Fever Red Flags
If your 5-year-old is unresponsive or doesn’t make eye contact, get medical attention right away. This could be the sign of a more serious medical problem. If your child seems irritable or uncomfortable, you should consult his doctor. The duration of the fever matters, too. A 5-year-old with a fever lasting three days or longer should see his pediatrician, recommends MayoClinic.com. If his temperature is 102 degrees Fahrenheit or higher, he should also see his doctor. This will help rule out underlying problems.
A 5-year-old with a fever and no other symptoms might benefit from a fever reducer if her temperature is 102 degrees Fahrenheit or higher, notes the Mayo Clinic. However, you should never administer a fever reducer, like acetaminophen, without consulting your pediatrician first. If your 5-year-old has a low-grade fever, and no other symptoms, your doctor might advise against using a fever reducer. Use of these medications in children with low-grade fevers might prolong illness. Never give your 5-year-old aspirin -- this medication is used in adults only. A child who takes aspirin is at risk for developing a potentially fatal condition called Reye’s Syndrome.
If your child’s doctor determines his fever is caused by a bacterial infection, she might prescribe an antibiotic. Administer the medication as prescribed. If he starts to feel better, finish the prescription. Stopping a prescription early might make your child’s illness worse. Don’t take antibiotics for viral infections. This type of medication isn’t effective for treating viruses, according to MayoClinic.com.

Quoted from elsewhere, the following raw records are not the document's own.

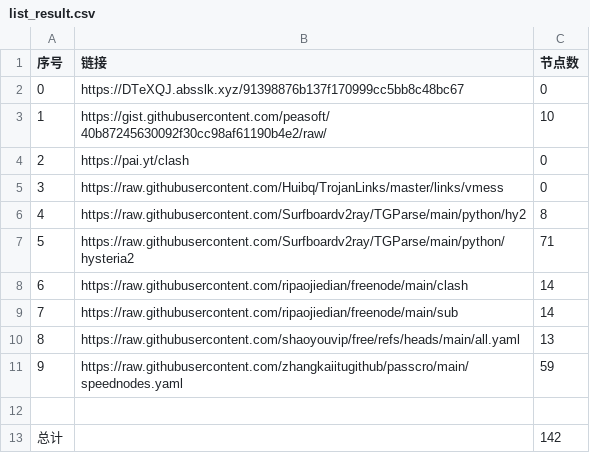
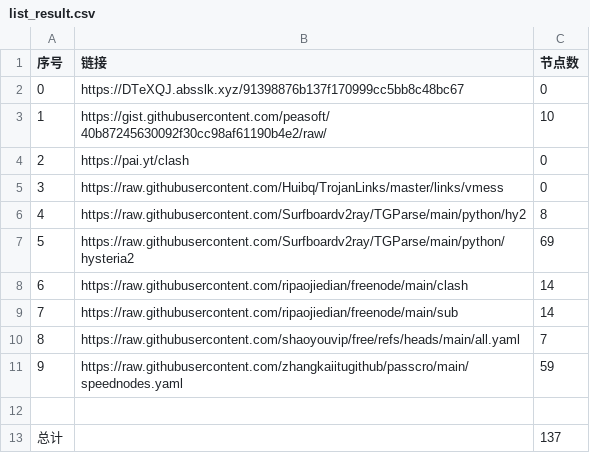
Before and after one commit to sskkcc/NoMoreWalls, a CSV file: list_result.csv, drawn as a sheet.

```diff
--- a/list_result.csv
+++ b/list_result.csv
@@ -6,8 +6,8 @@
 4,https://raw.githubusercontent.com/Surfboardv2ray/TGParse/main/python/hy2,8
-5,https://raw.githubusercontent.com/Surfboardv2ray/TGParse/main/python/hysteria2,71
+5,https://raw.githubusercontent.com/Surfboardv2ray/TGParse/main/python/hysteria2,69
 6,https://raw.githubusercontent.com/ripaojiedian/freenode/main/clash,14
 7,https://raw.githubusercontent.com/ripaojiedian/freenode/main/sub,14
-8,https://raw.githubusercontent.com/shaoyouvip/free/refs/heads/main/all.yaml,13
+8,https://raw.githubusercontent.com/shaoyouvip/free/refs/heads/main/all.yaml,7
 9,https://raw.githubusercontent.com/zhangkaiitugithub/passcro/main/speednodes.yaml,59
 
-总计,,142
+总计,,137
```
Also changed, not shown: 17 other files.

During a fever, keep your child cool. Dress her in light clothing. Provide a light blanket and avoid heavy comforters. You can also give her a lukewarm bath. If she shivers during the bath, remove her from the water. Shivering causes an increase in body temperature. Encourage your 5-year-old to rest. Physical activity generates body heat, which elevates your child's temperature.